====== Stored data

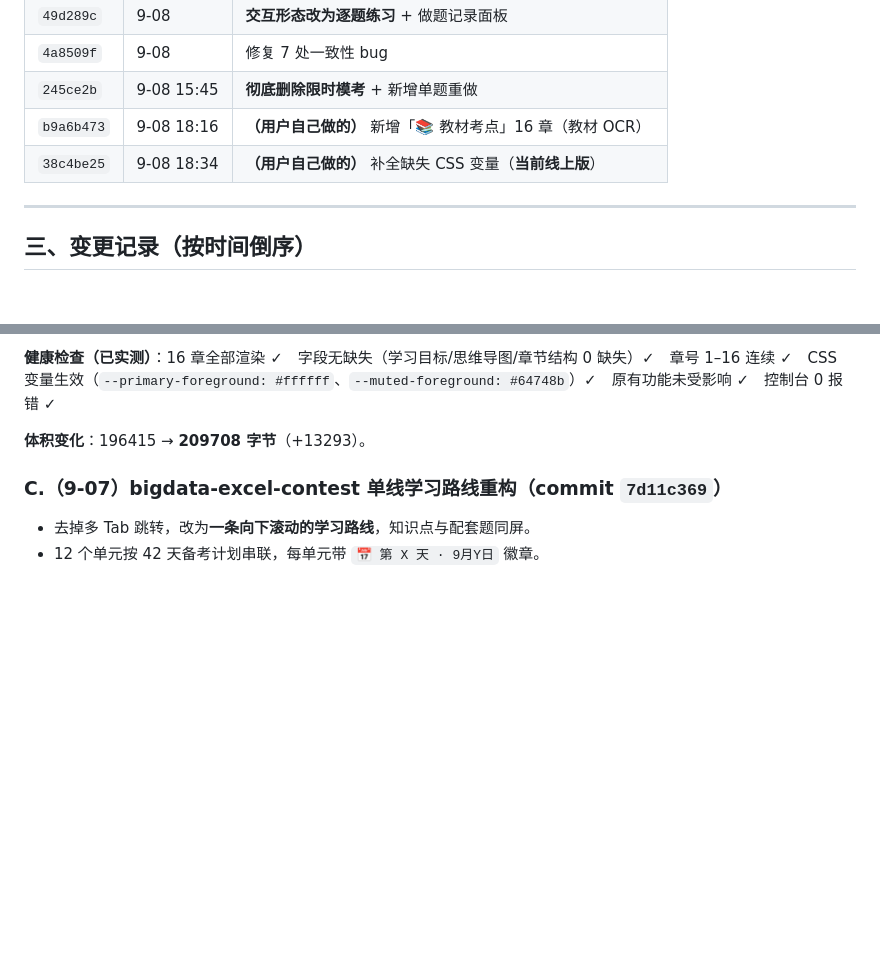
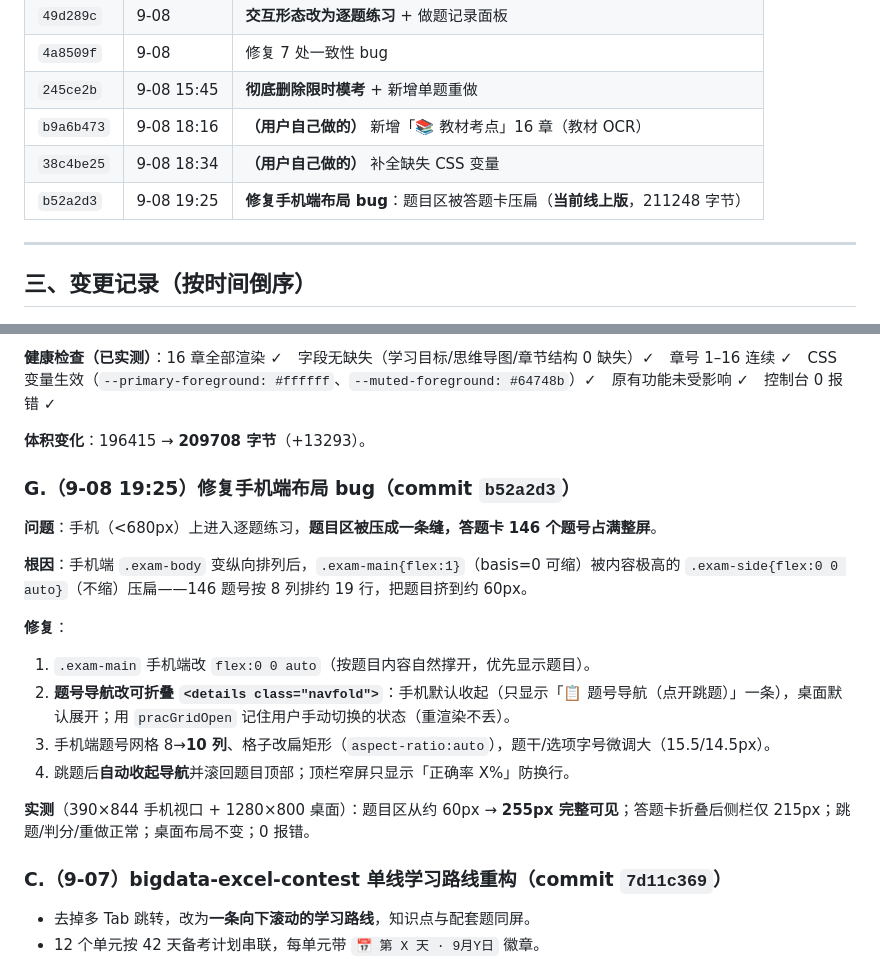
Before and after one commit to hzj-lesson/handoff-archive, a Markdown page: 交接报告.md, 2 parts joined by grey strips. Rendered like a GitHub page; blank space fills up the shorter version.

Commit message:
docs: 交接报告补录手机端布局修复 b52a2d3

```diff
--- a/交接报告.md
+++ b/交接报告.md
@@ -49,7 +49,8 @@
 | `4a8509f` | 9-08 | 修复 7 处一致性 bug |
 | `245ce2b` | 9-08 15:45 | **彻底删除限时模考** + 新增单题重做 |
 | `b9a6b473` | 9-08 18:16 | **（用户自己做的）** 新增「📚 教材考点」16 章（教材 OCR） |
-| `38c4be25` | 9-08 18:34 | **（用户自己做的）** 补全缺失 CSS 变量（**当前线上版**） |
+| `38c4be25` | 9-08 18:34 | **（用户自己做的）** 补全缺失 CSS 变量 |
+| `b52a2d3` | 9-08 19:25 | **修复手机端布局 bug**：题目区被答题卡压扁（**当前线上版**，211248 字节） |
 
 ---
 
@@ -118,6 +119,20 @@
 **健康检查（已实测）**：16 章全部渲染 ✓　字段无缺失（学习目标/思维导图/章节结构 0 缺失）✓　章号 1–16 连续 ✓　CSS 变量生效（`--primary-foreground: #ffffff`、`--muted-foreground: #64748b`）✓　原有功能未受影响 ✓　控制台 0 报错 ✓
 
 **体积变化**：196415 → **209708 字节**（+13293）。
+
+### G.（9-08 19:25）修复手机端布局 bug（commit `b52a2d3`）
+
+**问题**：手机（<680px）上进入逐题练习，**题目区被压成一条缝，答题卡 146 个题号占满整屏**。
+
+**根因**：手机端 `.exam-body` 变纵向排列后，`.exam-main{flex:1}`（basis=0 可缩）被内容极高的 `.exam-side{flex:0 0 auto}`（不缩）压扁——146 题号按 8 列排约 19 行，把题目挤到约 60px。
+
+**修复**：
+1. `.exam-main` 手机端改 `flex:0 0 auto`（按题目内容自然撑开，优先显示题目）。
+2. **题号导航改可折叠 `<details class="navfold">`**：手机默认收起（只显示「📋 题号导航（点开跳题）」一条），桌面默认展开；用 `pracGridOpen` 记住用户手动切换的状态（重渲染不丢）。
+3. 手机端题号网格 8→**10 列**、格子改扁矩形（`aspect-ratio:auto`），题干/选项字号微调大（15.5/14.5px）。
+4. 跳题后**自动收起导航**并滚回题目顶部；顶栏窄屏只显示「正确率 X%」防换行。
+
+**实测**（390×844 手机视口 + 1280×800 桌面）：题目区从约 60px → **255px 完整可见**；答题卡折叠后侧栏仅 215px；跳题/判分/重做正常；桌面布局不变；0 报错。
 
 ### C.（9-07）bigdata-excel-contest 单线学习路线重构（commit `7d11c369`）
 
```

============

Count how many lines in the data contain the word "auto". Reply with that number only.

3